24th November, 2010

Use the right tool for the job

Filed under: General — admin @ 1:28 pm

I was going to write an informed and opinionated piece about the use of proper tools in corporate IT departments. In particular I was going to say that I found it interesting that smaller, more cost conscious teams (in startups or open source projects) use more modern and sophisticated tools for issue management, project planning and code management than the big IT departments that I have the pleasure to work in.

But, well, I’ve got to go and write a status report showing the break down of issues by status, and that is going to take me about three and a half hours. So I don’t have time to faff about on my blog.

Instead, I’ll just paraphrase JWZ (who was apparently in turn paraphrasing an older comment about sed) and say;
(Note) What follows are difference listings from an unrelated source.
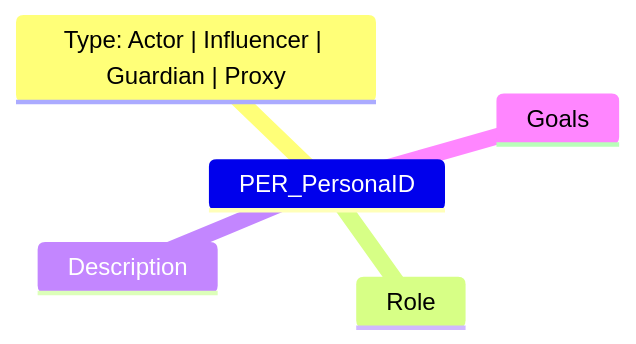
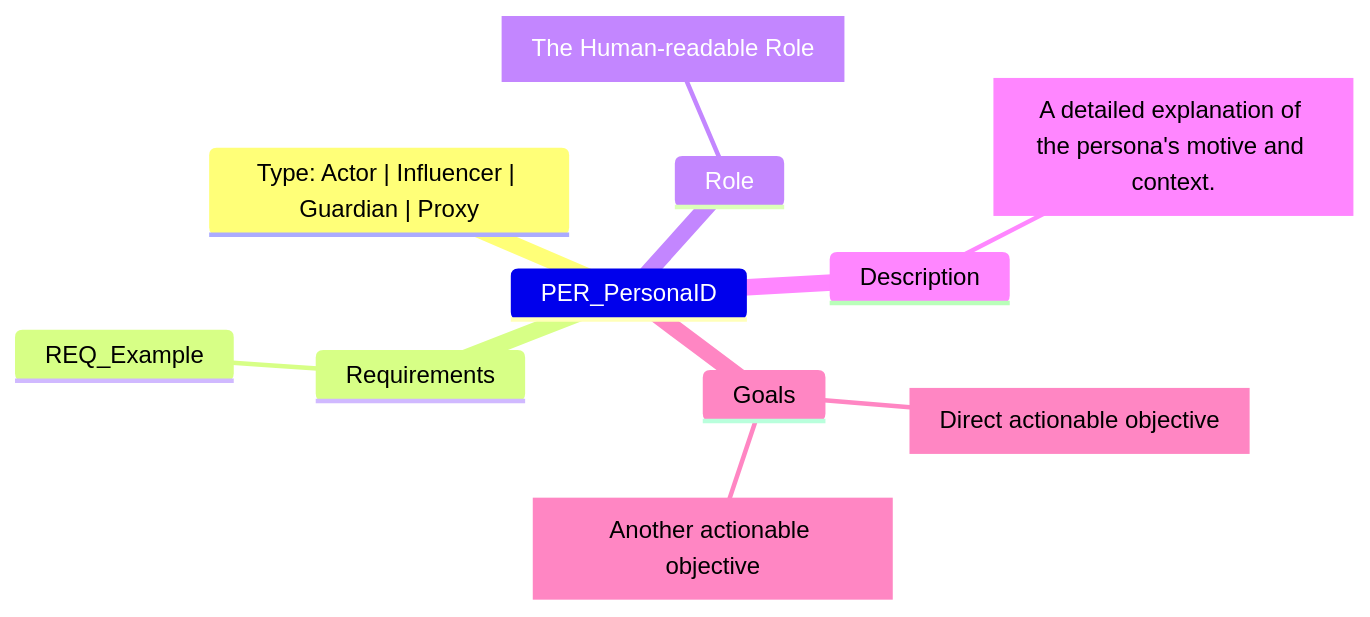
Before and after one commit to futurefoundai/foundryspec: the diagram in packages/core/templates/FOUNDRYSPEC_AGENT_GUIDE.md, drawn with Mermaid. The commit also changed other lines of this file and 13 other files, not shown here.

First line of the commit message:
feat(framework): codify persona semantic IDs and complete core requirements cleanup

````diff
--- a/packages/core/templates/FOUNDRYSPEC_AGENT_GUIDE.md
+++ b/packages/core/templates/FOUNDRYSPEC_AGENT_GUIDE.md
@@ -44,8 +44,14 @@
 ```mermaid
 mindmap
     PER_PersonaID
         Type: Actor | Influencer | Guardian | Proxy
+        Requirements
+            REQ_Example
         Role
+            ROLE["The Human-readable Role"]
         Description
+            DESCRIPTION["A detailed explanation of the persona's motive and context."]
         Goals
+            GOAL_1["Direct actionable objective"]
+            GOAL_2["Another actionable objective"]
 ```
````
Some people, when confronted with a problem think “I know, I’ll use a SharePoint list.” Now they have two problems.

I mean, a SharePoint list for issue management? When we could use Jira or FogBugz? I give up.

10 Comments

  1. Oh – you poor poor soul.

    We have a ton of sharepoint sites – but we also have JIRA – so thankfully not much issue management happening in Sharepoint.

    For your quote – I have heard it used with Excel also :)

    Comment by mark — 24/11/2010 @ 6:27 pm

  2. Oh – you poor poor soul.

    We have a ton of sharepoint sites – but we also have JIRA – so thankfully not much issue management happening in Sharepoint.

    For your quote – I have heard it used with Excel also :)

    Comment by mark — 24/11/2010 @ 6:27 pm

  3. And what should I see on Reddit this morning but this – http://i.imgur.com/rH6mg.gif

    Comment by Andy Todd — 25/11/2010 @ 6:36 am

  4. And what should I see on Reddit this morning but this – http://i.imgur.com/rH6mg.gif

    Comment by Andy Todd — 25/11/2010 @ 6:36 am

  5. Unfortunately, big companies have a process. This costs to create and costs to change. Process is worth a lot (for example, safety and hygiene regulators look at process – what you have written down and how you follow it; some customers will check your process before awarding a contract).

    Acquiring process is a cost of growth and keeps you using out-dated stuff.

    Comment by Paddy3118 — 28/11/2010 @ 5:06 pm

  6. Unfortunately, big companies have a process. This costs to create and costs to change. Process is worth a lot (for example, safety and hygiene regulators look at process – what you have written down and how you follow it; some customers will check your process before awarding a contract).

    Acquiring process is a cost of growth and keeps you using out-dated stuff.

    Comment by Paddy3118 — 28/11/2010 @ 5:06 pm

  7. Just as well you have a strong enough sense of humour to cope with such madness, Andy! Now, I’d better get back to my latest task in Pivotal Tracker ;)

    Comment by Keith Pitty — 30/11/2010 @ 9:45 am

  8. Just as well you have a strong enough sense of humour to cope with such madness, Andy! Now, I’d better get back to my latest task in Pivotal Tracker ;)

    Comment by Keith Pitty — 30/11/2010 @ 9:45 am

  9. Is sharepoint good for anything? Isn’t it basically a file share in browser’s clothing?

    Oh what am I thinking, what about all those really successful internet sites that are build on sharepoint? So, umm, yeah.

    Comment by Alastair — 01/12/2010 @ 8:50 pm

  10. Is sharepoint good for anything? Isn’t it basically a file share in browser’s clothing?

    Oh what am I thinking, what about all those really successful internet sites that are build on sharepoint? So, umm, yeah.

    Comment by Alastair — 01/12/2010 @ 8:50 pm

RSS feed for comments on this post.

Sorry, the comment form is closed at this time.

Powered by WordPress